* Time is a major constraint on a community’s  aggregate magical capacity. How is this dealt with in terms of training new wizards?

Crafting – What elements of the crafting rules are realistic? (Part 3)

As promised to havenofinspiration in the comments of my last post, this time I will show the “Thomas Edison” Approach to crafting.  Thomas Edison’s approach to invention was to try tons of things until something worked. He had a experimental laboratory where just kept trying variations on the invention until a commercially viable one was found.  In that spirit, how much time and money would it take a crafter to complete an ambitious project (both in gp and dc) if he had the backing of unlimited time and money?


The top half of the figure shows the median amount of time it would take in log10 of weeks to complete the project of a given cost with the shaded area being the 10th to 90th percentiles.  The bottom half of the figure shows the same distributions for the amount of money in log10 of weeks. Remember, every skill check takes a week and every attempt costs one-third the retail price.  For reference, the red line in the gp half of the figure is the item costing its retail price in raw materials to make (e.g. 2 failures then a success).
The curves in blue show how a bonus +0 crafter would do making DC11 items with retail price from 10gp to 100gp. The curves in green show how a +10 crafter would do making DC21 items with retail price from 40gp to 400gp. In both cases, I chose these starting points because this starting price is the amount of value added a single take 10 success would create. For the +0 crafter, he will start spending more to make the item than its worth 50% of the time at about 40gp; for the +10 guy that happens at about 120gp.  However, the other half of the time, these crafters are still spending more (of much more) than the item is worth  to make it.  For very large projects (10 times the take-10 value-added per success), the median outcome is enormously expensive and the 10% to 90% range of outcomes is enormously wide.  For these big projects, you really have no idea what you are signing up for at the start (assuming you plan to chase success to completion).

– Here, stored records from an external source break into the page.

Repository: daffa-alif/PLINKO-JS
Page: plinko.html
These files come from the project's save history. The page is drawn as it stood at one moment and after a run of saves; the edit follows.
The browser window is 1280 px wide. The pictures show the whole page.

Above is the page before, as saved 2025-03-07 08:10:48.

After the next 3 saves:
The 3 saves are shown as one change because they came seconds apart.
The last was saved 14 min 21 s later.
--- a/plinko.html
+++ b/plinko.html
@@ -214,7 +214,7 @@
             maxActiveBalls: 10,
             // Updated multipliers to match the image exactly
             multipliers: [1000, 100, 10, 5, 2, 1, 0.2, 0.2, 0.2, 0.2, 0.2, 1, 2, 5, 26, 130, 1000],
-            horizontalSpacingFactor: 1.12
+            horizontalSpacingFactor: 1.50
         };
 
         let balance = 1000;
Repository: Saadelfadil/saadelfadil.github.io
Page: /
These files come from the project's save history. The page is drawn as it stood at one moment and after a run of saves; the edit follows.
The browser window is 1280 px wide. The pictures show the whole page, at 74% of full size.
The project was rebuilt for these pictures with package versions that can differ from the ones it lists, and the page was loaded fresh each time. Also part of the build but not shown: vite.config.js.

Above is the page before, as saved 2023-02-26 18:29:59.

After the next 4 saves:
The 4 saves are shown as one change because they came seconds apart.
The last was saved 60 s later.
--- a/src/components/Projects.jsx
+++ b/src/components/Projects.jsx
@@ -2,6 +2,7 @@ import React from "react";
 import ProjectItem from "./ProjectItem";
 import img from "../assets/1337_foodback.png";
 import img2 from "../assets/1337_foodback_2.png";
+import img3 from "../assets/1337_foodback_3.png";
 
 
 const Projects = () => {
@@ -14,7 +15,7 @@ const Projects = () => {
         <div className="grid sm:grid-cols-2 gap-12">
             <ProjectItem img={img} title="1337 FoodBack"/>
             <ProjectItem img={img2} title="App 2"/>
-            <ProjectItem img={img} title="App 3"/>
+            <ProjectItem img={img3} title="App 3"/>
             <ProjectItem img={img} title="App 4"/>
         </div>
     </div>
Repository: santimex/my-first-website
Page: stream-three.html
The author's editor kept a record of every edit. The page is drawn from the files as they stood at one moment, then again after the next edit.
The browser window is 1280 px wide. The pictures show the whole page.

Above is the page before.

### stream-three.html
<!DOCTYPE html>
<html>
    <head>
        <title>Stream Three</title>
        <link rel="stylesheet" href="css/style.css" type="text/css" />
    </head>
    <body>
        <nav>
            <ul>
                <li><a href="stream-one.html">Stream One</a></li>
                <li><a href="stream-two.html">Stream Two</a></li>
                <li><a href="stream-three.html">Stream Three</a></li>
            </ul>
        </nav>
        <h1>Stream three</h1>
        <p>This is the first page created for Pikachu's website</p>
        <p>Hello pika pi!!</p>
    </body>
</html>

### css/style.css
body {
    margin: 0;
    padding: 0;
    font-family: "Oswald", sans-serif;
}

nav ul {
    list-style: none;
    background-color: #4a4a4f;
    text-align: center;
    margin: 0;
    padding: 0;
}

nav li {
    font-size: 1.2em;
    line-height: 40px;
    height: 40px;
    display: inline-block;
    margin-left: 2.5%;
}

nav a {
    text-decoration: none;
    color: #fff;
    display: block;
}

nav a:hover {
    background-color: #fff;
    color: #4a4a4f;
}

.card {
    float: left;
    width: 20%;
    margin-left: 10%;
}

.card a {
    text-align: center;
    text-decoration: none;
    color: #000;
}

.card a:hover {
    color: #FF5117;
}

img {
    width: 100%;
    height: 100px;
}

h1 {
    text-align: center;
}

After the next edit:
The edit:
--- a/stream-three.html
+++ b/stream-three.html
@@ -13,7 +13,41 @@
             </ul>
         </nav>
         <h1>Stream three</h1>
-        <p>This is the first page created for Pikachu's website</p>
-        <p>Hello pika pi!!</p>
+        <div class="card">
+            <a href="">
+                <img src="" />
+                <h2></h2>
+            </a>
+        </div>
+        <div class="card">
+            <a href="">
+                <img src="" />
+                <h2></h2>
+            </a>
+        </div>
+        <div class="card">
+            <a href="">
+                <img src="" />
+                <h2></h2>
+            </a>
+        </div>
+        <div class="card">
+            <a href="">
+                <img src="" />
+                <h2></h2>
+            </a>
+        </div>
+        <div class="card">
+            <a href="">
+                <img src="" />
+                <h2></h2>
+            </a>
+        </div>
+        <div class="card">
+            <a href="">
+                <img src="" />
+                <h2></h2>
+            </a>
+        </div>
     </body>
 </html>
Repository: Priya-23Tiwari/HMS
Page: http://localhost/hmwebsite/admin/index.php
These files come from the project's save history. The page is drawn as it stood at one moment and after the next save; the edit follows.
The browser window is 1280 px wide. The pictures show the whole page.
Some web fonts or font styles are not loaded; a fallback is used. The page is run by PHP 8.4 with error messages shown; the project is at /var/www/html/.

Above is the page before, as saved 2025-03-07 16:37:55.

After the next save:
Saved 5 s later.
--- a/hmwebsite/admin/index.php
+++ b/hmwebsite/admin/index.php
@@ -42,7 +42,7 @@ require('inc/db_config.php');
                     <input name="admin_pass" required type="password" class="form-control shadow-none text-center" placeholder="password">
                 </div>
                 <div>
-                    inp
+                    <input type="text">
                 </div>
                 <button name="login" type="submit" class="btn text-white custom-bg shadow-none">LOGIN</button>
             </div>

This pattern looks realistic to me as a general representation that when we undertake a project out of our comfort zone (DC11+), we really have a wide variation in the time and effort it will take to complete it.   We often won’t know if success is just around the corner even after many previous failures (this attribute is modeled by the geometric distribution which is memory-less so previous success or failure doesn’t make subsequent success or failure more likely). A bad result on an ambitious project can be orders of magnitude worse than a good one.  This is a reminder that achievements like the moon landing were the products of good project management as well as high craft engineers.  Breaking a project into ten 10,000gp DC21 projects is much more likely to succeed on time and on budget than one 100,000 gp project of the same DC.

For players, I would say this re-iterates what I said in my previous post, with the possible addition of suggesting that you play a long-lived race if you care for your character to spend his retirement treasure on ambitious craft projects like writing the great novel of his or her respective cultural group. For GMs, an impatient patron who feels cheated by the artist contructing his glorious statue or precious steel-golem chassis are plausible adventure hooks, even if noone in particular is trying to do harm. Maybe the party needs to find a magic lathe to get that crucial additional bonus. Well… its an idea at least.